## Work instruction
All lines of the records below that contain the word "ngẫu" must be listed.

Stored entries:
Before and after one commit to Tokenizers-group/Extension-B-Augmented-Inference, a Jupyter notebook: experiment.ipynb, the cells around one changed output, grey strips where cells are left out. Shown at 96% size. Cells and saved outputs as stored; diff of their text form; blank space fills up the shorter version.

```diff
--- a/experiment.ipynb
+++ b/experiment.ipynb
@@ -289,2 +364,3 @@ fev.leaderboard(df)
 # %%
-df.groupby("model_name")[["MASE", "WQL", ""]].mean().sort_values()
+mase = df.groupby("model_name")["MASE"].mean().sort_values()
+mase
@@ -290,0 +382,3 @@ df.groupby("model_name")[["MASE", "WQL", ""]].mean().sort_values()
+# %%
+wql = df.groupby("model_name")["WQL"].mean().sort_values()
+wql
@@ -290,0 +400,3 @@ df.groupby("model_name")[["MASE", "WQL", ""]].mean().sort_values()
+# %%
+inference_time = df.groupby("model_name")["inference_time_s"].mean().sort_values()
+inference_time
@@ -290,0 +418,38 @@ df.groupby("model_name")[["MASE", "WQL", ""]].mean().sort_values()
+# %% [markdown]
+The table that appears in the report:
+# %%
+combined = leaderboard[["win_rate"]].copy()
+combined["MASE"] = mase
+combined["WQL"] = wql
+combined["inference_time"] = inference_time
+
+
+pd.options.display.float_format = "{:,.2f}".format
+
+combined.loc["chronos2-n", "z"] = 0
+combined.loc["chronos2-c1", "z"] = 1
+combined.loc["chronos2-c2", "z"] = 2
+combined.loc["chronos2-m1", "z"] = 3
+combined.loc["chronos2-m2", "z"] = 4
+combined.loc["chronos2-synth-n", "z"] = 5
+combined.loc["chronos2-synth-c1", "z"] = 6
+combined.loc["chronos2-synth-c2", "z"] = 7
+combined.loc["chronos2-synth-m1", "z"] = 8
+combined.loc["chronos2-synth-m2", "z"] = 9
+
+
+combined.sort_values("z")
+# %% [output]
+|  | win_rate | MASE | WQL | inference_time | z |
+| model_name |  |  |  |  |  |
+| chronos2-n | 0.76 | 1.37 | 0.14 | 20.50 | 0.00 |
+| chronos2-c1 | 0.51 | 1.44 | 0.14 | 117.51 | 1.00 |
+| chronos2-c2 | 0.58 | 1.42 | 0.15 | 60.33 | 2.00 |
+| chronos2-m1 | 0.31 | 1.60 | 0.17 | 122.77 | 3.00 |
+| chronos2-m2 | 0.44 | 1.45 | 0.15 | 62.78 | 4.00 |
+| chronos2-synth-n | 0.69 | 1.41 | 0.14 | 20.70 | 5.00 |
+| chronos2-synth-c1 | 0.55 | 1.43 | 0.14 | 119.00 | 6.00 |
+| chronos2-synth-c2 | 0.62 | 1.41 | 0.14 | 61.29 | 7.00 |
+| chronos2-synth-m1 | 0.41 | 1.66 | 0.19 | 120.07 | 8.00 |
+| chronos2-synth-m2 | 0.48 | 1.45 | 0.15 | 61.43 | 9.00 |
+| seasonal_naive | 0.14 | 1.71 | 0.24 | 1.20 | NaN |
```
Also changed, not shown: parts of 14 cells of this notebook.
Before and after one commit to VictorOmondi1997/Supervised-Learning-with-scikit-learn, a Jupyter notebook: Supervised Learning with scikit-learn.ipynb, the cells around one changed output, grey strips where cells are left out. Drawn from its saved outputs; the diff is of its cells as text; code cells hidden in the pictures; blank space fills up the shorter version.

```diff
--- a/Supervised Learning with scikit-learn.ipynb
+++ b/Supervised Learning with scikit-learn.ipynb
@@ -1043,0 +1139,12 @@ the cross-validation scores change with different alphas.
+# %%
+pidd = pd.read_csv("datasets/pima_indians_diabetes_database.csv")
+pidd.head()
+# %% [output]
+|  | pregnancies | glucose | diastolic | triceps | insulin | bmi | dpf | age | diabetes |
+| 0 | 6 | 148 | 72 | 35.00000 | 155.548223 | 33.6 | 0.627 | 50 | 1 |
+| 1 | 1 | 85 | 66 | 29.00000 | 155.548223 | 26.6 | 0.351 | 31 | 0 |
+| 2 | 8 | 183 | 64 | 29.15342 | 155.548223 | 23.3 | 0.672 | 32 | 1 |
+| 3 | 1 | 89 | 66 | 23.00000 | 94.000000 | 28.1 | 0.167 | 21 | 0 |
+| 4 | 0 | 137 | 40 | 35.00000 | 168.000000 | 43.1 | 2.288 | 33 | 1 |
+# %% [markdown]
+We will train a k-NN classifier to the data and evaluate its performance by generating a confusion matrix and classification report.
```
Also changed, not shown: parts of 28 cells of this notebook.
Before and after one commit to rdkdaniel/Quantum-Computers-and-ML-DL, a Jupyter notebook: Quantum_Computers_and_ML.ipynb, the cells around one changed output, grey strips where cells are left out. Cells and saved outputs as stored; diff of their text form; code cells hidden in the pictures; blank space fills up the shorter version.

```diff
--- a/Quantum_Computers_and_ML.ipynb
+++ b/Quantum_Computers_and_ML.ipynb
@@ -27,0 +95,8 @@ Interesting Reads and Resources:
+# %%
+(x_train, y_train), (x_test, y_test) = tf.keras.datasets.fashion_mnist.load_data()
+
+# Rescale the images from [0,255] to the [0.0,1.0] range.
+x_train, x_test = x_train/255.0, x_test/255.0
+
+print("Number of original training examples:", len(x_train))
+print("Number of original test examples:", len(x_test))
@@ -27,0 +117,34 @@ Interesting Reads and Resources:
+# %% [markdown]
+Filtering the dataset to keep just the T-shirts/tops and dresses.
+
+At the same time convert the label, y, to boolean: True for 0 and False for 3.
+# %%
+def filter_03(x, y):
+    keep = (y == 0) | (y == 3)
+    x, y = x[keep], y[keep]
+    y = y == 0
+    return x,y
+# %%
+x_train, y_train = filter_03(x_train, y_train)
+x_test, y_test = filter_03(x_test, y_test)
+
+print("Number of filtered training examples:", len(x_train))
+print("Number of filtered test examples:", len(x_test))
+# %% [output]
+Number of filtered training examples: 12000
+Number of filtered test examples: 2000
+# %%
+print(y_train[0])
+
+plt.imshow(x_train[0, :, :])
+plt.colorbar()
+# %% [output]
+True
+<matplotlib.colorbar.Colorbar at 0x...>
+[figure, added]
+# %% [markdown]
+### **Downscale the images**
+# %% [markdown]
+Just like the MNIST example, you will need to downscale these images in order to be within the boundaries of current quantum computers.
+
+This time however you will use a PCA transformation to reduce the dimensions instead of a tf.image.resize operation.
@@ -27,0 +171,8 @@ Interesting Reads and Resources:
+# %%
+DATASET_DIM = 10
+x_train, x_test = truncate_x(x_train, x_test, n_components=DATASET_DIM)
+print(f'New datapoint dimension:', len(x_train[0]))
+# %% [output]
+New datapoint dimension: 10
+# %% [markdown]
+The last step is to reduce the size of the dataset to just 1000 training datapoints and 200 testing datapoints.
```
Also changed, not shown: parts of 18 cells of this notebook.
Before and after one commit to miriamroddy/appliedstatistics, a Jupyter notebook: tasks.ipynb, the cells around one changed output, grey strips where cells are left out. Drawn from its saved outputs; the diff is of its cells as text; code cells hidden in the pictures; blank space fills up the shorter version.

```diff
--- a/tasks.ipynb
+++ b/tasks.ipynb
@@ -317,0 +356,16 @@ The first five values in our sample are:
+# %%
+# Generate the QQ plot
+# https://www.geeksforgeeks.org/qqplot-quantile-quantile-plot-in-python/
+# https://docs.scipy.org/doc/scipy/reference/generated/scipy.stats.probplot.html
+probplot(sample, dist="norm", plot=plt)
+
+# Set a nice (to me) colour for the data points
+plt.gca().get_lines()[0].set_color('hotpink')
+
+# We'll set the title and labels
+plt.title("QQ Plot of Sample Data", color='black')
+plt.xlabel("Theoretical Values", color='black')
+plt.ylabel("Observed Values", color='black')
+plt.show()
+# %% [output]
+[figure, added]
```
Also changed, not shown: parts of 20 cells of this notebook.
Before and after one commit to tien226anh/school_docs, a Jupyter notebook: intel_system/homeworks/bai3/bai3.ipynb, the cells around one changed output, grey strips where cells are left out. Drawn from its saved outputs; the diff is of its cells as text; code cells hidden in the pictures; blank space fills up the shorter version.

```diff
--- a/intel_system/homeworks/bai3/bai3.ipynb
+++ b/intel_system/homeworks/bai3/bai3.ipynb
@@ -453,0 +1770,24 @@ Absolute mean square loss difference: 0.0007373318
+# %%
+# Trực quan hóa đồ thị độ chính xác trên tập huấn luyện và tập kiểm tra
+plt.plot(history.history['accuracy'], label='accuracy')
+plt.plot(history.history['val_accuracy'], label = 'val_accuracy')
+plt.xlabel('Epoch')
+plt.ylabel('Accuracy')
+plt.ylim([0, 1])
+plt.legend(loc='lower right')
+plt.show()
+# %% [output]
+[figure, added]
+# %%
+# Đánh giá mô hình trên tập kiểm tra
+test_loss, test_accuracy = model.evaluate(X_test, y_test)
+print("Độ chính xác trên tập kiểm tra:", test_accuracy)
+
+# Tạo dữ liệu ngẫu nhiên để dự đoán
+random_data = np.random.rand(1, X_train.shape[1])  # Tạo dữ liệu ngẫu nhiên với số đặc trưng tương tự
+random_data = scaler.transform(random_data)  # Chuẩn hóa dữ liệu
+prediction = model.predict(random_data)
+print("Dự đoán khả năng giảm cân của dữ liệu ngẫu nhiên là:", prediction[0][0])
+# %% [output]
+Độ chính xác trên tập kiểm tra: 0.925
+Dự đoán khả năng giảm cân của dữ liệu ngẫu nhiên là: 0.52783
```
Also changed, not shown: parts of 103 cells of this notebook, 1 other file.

## Solution to this problem
+# Tạo dữ liệu ngẫu nhiên để dự đoán
+random_data = np.random.rand(1, X_train.shape[1])  # Tạo dữ liệu ngẫu nhiên với số đặc trưng tương tự
+print("Dự đoán khả năng giảm cân của dữ liệu ngẫu nhiên là:", prediction[0][0])
+Dự đoán khả năng giảm cân của dữ liệu ngẫu nhiên là: 0.52783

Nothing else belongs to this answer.